“Much as with the visions surrounding Web 2.0, future concepts of 3D printing can be seen as a renaissance of utopian beliefs and ideas that were first articulated decades ago but lacked a technological foundation that would have provided them with sufficient plausibility.”
The authors then talk about the importance of RepRap, an open-source development project created by Adrian Boyer with the goal of producing 3D printers assembled largely from parts that in turn could be produced by 3D printers. His intention for the technology is to break up capitalist economic structures: “If each of us only had a 3D printer by which we could produce many everyday objects ourselves, the need to purchase products would lessen.”
The rise of Fab Labs in 2005 from MIT also contributed to the notion that anyone could create anything, regardless of gender, age, origin or status. The ease of which this technology can now be accessed means that more and more people are becoming prosumers in the physical sense.
Established manufacturers are integrating digital production technologies to supplement their pre-existing methods in order to meet a rising industry demand.
“The “next industrial revolution,” in which an emancipation of the prosumer in the area of material production will merge the utopias of Web 2.0 has not yet happened. Now that the hype of 3D printing appears to have reached its peak, the realisation of a dedifferentiated “prosumer society” seems once more to be only a distant prospect. This is increasingly acknowledged in academic circles, where only recently “shared machine shops” were still being positioned as a force to transform society. “Despite the marketing clangor of the ‘maker movement’, shared machine shops are currently ‘fringe phenomena’ since they play a minor role in the production of wealth, knowledge, political consensus and the social organisation of life”
It’s an interesting section with some intriguing ideas.
Architectures of digital futures: complexity reduction
The start of this section points out that it is safe to assume that the media technologies of Web 2.0 and 3D printing will not be the last to employ the concepts of decentralisation, democratisation and emancipation. Dickel and Schrape then go on to explain different forms of utopian communication as it relates to new media technologies.

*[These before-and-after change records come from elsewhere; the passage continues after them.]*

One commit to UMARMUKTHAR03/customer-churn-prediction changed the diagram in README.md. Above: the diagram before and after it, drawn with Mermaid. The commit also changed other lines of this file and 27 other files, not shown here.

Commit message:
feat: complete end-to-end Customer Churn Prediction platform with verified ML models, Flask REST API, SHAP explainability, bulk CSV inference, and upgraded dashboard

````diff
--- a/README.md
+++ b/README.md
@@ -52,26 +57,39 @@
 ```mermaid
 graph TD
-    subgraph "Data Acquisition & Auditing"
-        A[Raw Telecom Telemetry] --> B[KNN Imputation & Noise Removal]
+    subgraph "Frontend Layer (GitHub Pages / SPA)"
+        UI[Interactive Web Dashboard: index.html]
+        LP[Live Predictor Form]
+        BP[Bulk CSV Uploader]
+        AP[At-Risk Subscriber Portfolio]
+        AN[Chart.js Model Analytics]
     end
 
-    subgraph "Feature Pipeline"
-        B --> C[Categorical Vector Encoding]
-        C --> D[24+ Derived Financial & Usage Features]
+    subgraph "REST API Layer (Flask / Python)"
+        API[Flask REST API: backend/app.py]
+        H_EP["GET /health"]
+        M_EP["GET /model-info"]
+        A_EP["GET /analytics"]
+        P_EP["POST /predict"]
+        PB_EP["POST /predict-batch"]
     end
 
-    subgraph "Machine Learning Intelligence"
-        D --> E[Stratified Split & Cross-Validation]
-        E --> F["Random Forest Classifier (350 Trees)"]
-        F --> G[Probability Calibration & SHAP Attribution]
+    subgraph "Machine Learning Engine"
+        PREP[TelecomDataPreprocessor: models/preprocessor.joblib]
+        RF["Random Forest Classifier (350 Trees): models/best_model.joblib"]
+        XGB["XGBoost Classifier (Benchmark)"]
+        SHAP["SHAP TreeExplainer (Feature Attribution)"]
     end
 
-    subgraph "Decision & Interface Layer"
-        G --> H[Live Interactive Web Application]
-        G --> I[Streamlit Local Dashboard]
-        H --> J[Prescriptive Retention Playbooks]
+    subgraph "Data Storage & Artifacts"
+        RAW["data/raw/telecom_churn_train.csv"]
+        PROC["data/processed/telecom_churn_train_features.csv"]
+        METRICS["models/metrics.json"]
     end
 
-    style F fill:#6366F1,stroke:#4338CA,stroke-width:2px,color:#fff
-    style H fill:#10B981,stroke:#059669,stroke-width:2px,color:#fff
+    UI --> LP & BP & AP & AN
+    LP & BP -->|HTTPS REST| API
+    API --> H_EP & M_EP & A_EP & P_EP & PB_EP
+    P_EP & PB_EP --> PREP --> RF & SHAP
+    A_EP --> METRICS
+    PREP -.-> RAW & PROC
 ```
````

“These visions are not primarily technical roadmaps awaiting realisation, but rather an expression of a type of public communication that perpetuates the fundamental semantic structures of modern utopianism under the banner of new media technologies. Drawing on the dimensions of meaning in social communication, these structures can be characterised as follows:
Factual dimension—Utopias consider a given situation in the light of possible alternatives; as result, observed reality first is subjected to an explicit or implicit critique and secondly depicted as contingent and modifiable. Each respective reality is compared to an envisioned alternative viewed as being an improvement on the status quo.
Temporal dimension—The difference between critique and alternative is carried over to the temporal difference between past and future, with the present represented as a transitional turning point in which existing structures can be overcome in order to realise the alternative possibilities of the future.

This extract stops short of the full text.